▸ WHAT YOU HAVE TO DO: Below are the records. List every line holding the word "data".

▸ EXERCISE INPUT:
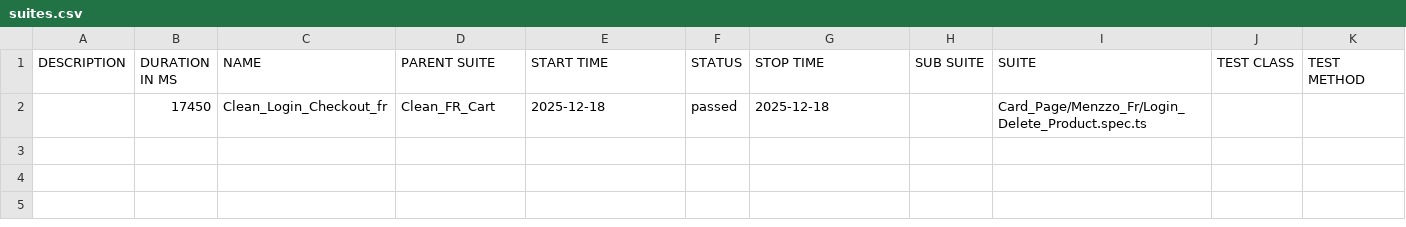
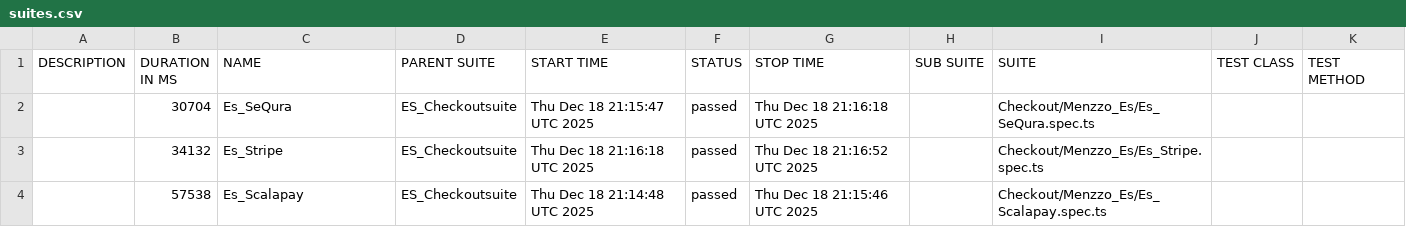
Before and after one commit to Seif0788/Menzzo_Checkout_Test, a CSV file: data/suites.csv, drawn as a sheet.

```diff
--- a/data/suites.csv
+++ b/data/suites.csv
@@ -1,2 +1,4 @@
 "DESCRIPTION","DURATION IN MS","NAME","PARENT SUITE","START TIME","STATUS","STOP TIME","SUB SUITE","SUITE","TEST CLASS","TEST METHOD"
-"","17450","Clean_Login_Checkout_fr","Clean_FR_Cart","2025-12-18","passed","2025-12-18","","Card_Page/Menzzo_Fr/Login_Delete_Product.spec.ts","",""
+"","30704","Es_SeQura","ES_Checkoutsuite","Thu Dec 18 21:15:47 UTC 2025","passed","Thu Dec 18 21:16:18 UTC 2025","","Checkout/Menzzo_Es/Es_SeQura.spec.ts","",""
+"","34132","Es_Stripe","ES_Checkoutsuite","Thu Dec 18 21:16:18 UTC 2025","passed","Thu Dec 18 21:16:52 UTC 2025","","Checkout/Menzzo_Es/Es_Stripe.spec.ts","",""
+"","57538","Es_Scalapay","ES_Checkoutsuite","Thu Dec 18 21:14:48 UTC 2025","passed","Thu Dec 18 21:15:46 UTC 2025","","Checkout/Menzzo_Es/Es_Scalapay.spec.ts","",""
```
Also changed, not shown: 32 other files.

▸ SOLUTION FOR THIS EXERCISE:
Before and after one commit to Seif0788/Menzzo_Checkout_Test, a CSV file: data/suites.csv, drawn as a sheet.
--- a/data/suites.csv
+++ b/data/suites.csv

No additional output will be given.